*Exercise goal*
Look through the material below and count the lines with the string "that". Report only the count.
==== Extracted records
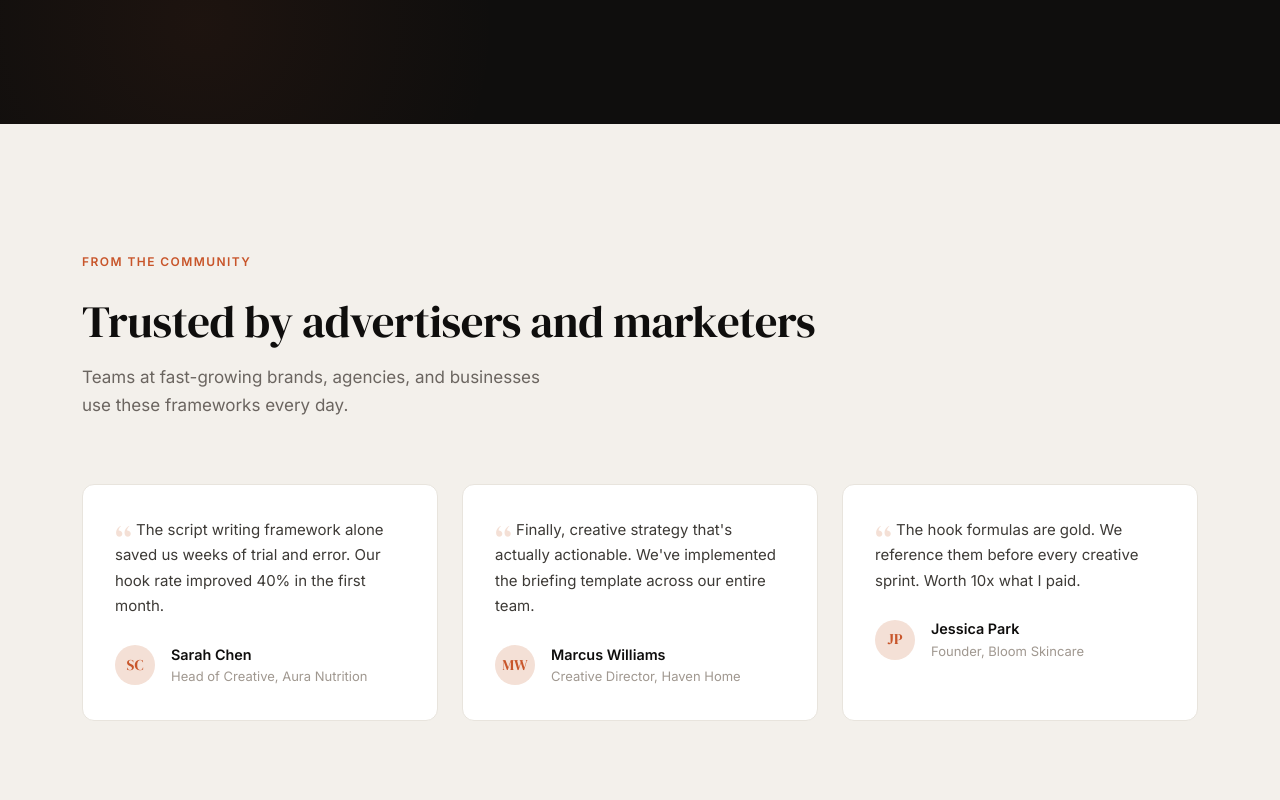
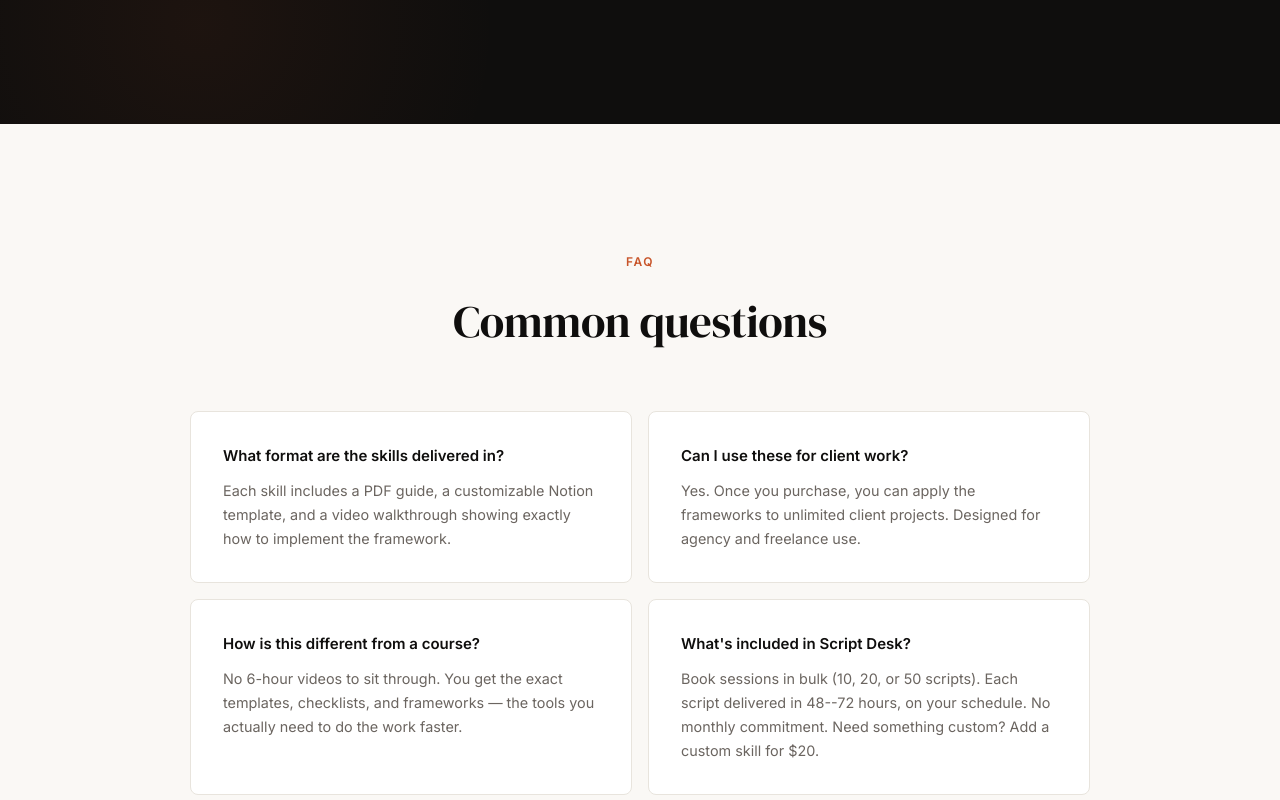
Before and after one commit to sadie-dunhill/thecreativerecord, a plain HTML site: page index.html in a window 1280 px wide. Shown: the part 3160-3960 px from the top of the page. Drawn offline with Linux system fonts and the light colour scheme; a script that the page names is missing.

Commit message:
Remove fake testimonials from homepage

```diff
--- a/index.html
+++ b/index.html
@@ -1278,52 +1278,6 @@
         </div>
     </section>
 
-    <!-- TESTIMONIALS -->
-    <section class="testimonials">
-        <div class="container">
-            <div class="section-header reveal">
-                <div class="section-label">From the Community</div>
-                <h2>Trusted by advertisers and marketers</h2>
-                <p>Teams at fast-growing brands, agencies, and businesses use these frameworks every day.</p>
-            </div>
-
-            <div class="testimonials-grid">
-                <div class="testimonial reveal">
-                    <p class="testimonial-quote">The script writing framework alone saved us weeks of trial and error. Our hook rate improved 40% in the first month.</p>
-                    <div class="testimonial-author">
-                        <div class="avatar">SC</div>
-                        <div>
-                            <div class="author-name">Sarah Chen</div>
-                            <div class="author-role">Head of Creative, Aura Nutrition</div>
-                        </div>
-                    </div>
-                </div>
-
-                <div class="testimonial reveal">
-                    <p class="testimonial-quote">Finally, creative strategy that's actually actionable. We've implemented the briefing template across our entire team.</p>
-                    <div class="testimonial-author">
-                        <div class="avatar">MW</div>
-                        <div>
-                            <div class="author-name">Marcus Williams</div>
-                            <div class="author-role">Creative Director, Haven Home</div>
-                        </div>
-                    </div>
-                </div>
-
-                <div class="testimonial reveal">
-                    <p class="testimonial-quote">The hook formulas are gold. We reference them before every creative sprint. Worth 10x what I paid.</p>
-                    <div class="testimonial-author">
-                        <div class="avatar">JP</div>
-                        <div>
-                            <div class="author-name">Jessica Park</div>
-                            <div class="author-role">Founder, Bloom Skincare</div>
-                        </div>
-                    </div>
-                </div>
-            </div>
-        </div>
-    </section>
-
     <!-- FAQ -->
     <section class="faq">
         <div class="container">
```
========
*Response to the task*
2